In a recent piece published in The Guardian, “experts” express their fears and concerns about Donald Trump’s rhetoric about the potential for a “rigged” election. According to these experts, Trump’s claim that election results may be illegitimate because of a system supposedly rife with voter fraud is alarming for a multitude of reasons. First, they posit that it is simply bad for democracy to consistently tell voters that their votes are meaningless and that they are actually powerless in the election process, particularly when there is a lack of evidence supporting any “rigging” at all. Second, they worry that such alarmist rhetoric may encourage illegal and harmful voter intimidation.
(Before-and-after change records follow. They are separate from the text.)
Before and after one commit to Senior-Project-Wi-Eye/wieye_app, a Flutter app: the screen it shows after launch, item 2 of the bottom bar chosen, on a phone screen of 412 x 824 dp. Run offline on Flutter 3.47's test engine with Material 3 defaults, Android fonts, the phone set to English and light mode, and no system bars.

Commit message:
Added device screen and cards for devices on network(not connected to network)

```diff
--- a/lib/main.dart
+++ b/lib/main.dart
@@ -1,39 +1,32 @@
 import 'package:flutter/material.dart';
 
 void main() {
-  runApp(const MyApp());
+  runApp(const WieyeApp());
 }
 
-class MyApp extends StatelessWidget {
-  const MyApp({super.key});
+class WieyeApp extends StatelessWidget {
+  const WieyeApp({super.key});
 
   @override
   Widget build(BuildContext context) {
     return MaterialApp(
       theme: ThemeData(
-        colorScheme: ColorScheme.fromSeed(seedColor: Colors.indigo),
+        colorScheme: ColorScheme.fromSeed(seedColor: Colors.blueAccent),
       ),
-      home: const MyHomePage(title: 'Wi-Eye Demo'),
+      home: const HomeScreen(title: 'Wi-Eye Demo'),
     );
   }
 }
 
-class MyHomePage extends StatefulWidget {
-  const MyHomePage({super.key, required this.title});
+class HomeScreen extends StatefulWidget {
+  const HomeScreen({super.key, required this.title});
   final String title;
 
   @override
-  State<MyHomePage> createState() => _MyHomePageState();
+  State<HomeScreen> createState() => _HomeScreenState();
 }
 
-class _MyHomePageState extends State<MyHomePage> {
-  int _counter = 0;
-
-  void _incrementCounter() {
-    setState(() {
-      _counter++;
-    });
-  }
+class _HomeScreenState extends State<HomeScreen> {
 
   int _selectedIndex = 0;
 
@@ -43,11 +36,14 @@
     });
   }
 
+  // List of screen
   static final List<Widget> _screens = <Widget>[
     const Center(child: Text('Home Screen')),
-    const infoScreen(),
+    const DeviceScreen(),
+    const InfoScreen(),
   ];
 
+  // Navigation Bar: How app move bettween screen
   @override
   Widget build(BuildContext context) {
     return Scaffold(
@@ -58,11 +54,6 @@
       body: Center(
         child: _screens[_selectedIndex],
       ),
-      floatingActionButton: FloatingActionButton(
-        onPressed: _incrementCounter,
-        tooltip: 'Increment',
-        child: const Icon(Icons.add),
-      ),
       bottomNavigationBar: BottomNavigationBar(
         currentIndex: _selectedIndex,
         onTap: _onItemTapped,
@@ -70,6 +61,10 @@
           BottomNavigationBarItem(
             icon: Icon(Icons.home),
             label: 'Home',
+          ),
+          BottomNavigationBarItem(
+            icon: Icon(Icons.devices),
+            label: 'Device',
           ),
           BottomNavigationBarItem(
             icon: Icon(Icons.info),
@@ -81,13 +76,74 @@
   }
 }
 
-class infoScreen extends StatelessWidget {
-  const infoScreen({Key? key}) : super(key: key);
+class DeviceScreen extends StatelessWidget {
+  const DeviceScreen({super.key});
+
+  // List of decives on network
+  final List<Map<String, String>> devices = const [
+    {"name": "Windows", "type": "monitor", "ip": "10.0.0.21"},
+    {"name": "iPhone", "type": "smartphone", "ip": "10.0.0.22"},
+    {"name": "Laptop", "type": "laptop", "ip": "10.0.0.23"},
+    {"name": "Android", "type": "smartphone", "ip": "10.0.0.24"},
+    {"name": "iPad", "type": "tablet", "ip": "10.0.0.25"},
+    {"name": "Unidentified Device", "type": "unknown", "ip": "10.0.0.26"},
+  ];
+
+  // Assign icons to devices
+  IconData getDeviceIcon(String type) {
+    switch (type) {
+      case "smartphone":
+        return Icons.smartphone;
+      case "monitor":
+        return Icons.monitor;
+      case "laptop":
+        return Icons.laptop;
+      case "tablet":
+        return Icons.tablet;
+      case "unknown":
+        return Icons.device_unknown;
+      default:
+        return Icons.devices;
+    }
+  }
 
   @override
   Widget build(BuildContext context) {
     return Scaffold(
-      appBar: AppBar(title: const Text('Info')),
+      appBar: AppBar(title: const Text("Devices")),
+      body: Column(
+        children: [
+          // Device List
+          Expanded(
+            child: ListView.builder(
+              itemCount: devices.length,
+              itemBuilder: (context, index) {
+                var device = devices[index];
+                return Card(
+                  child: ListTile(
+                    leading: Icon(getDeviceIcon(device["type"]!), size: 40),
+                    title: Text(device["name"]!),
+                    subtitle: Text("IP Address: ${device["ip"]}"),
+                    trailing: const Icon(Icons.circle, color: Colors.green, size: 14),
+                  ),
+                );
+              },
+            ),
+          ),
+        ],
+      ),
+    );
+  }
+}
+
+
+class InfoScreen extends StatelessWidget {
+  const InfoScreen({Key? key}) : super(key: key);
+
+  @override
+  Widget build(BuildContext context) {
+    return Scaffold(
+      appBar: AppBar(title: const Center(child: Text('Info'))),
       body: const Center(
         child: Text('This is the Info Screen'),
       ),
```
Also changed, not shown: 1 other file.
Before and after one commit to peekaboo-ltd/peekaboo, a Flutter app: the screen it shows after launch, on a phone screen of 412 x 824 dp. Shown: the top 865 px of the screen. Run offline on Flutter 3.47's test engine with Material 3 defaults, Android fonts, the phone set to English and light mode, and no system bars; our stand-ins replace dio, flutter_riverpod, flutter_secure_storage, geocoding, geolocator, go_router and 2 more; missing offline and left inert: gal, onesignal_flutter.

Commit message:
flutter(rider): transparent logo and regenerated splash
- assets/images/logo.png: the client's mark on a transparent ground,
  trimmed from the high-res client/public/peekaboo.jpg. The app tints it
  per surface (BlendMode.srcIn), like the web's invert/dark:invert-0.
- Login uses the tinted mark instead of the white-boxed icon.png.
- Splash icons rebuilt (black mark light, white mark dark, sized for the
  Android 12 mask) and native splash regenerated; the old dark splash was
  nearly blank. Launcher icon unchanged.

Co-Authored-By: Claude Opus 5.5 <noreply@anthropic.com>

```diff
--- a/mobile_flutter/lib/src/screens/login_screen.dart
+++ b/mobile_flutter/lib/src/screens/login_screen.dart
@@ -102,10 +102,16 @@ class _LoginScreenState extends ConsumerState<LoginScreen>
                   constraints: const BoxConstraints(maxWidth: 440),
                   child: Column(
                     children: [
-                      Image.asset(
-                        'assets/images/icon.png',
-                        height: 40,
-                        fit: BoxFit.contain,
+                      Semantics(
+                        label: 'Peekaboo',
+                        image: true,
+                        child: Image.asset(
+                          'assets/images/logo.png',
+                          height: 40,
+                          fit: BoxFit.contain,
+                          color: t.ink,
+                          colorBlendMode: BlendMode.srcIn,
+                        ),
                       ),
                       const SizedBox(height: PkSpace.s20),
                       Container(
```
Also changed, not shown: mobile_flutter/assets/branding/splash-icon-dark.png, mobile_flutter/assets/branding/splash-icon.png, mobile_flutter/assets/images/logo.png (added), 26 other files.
However, what is particularly interesting about this article is that it discusses the exact same type of rhetoric that campaign finance “reform” activists use on a daily basis. And ironically, some prominent “reformers” even take the opportunity to chime in on the toxic nature of this type of rhetoric. The campaign finance reform lobby relies on convincing voters that they are in fact powerless and that their votes are meaningless because elections are supposedly won and lost according to how much is spent by moneyed interests on the candidates of their choice. In fact, the same activist groups that consistently push this rhetoric also claim that their favored regulatory policies are necessary in order to restore public trust in government.
Aside from the fact that enacting more stringent campaign finance regulations has been shown to have no effect on public perceptions of corruption, it is worth considering that maybe people believe that the system is corrupt because dozens of nonprofits are spending millions of dollars every year to convince people of this symptom in order to gain popular support for their proposed restrictions on political speech.
One reform activist quoted in the article states that the type of rigging Trump is speaking about “is virtually nonexistent and is a myth that has been used to justify” certain legal restrictions that this activist apparently views as undemocratic and unconstitutional. Sounds familiar. Using myths to drum up discontent in order to justify restrictions on constitutional rights is the name of the game for the entire reform movement. The claim that “money buys elections” is, in fact, nothing more than a myth used to instill anger and discontent that can be transformed into support for more stringent restrictions on political speech. Money cannot buy elections. Money can only buy speech in an attempt to influence electoral outcomes. Elections are won and lost according to votes, and voters do in fact hold the power.
If these self-proclaimed “good government” groups really cared about empowering average voters, they would stop preaching to them ad nauseam that their voting decisions are nothing more than the result of how many times they see an ad supporting or opposing a particular candidate. The type of electoral “rigging” that reformers speak of has nothing to do with unlawful corruption or cheating of any kind. Their myth of a rigged system is based on the assumption that average voters are mindless sheep incapable of producing their own opinions on pertinent policy issues, and therefore vote according to the message that is shouted at them most frequently and loudly. It is odd that the groups claiming to save democracy seem to have very little faith in the legitimacy of democracy in the first place.
The stated fear of this type of rhetoric leading to intimidation and harassment has played out time and again as a result of the rhetoric of the reform lobby. Now that the reform movement has seemingly gained a critical mass of believers in their “money buys elections” and “our system is rigged” myths, politicians have taken notice and begun to publicly ridicule private citizens as a means of delegitimizing the candidate or cause that the donor has chosen to support. Take for instance Harry Reid’s obsession with the Koch brothers or the fact that one candidate has taken it upon herself to directly challenge donors instead of her actual opponent. Just like voter intimidation, donor intimidation is bad for democracy. It takes the focus away from the actual candidates and issues, and it chills speech.
The fact that so-called “reformers” have taken the time to criticize their own methods is refreshing. But sadly, it is clear that they fail to realize they are looking in the mirror. Reformers will continue to use this rhetoric, and the Center for Competitive Politics will continue to provide the facts.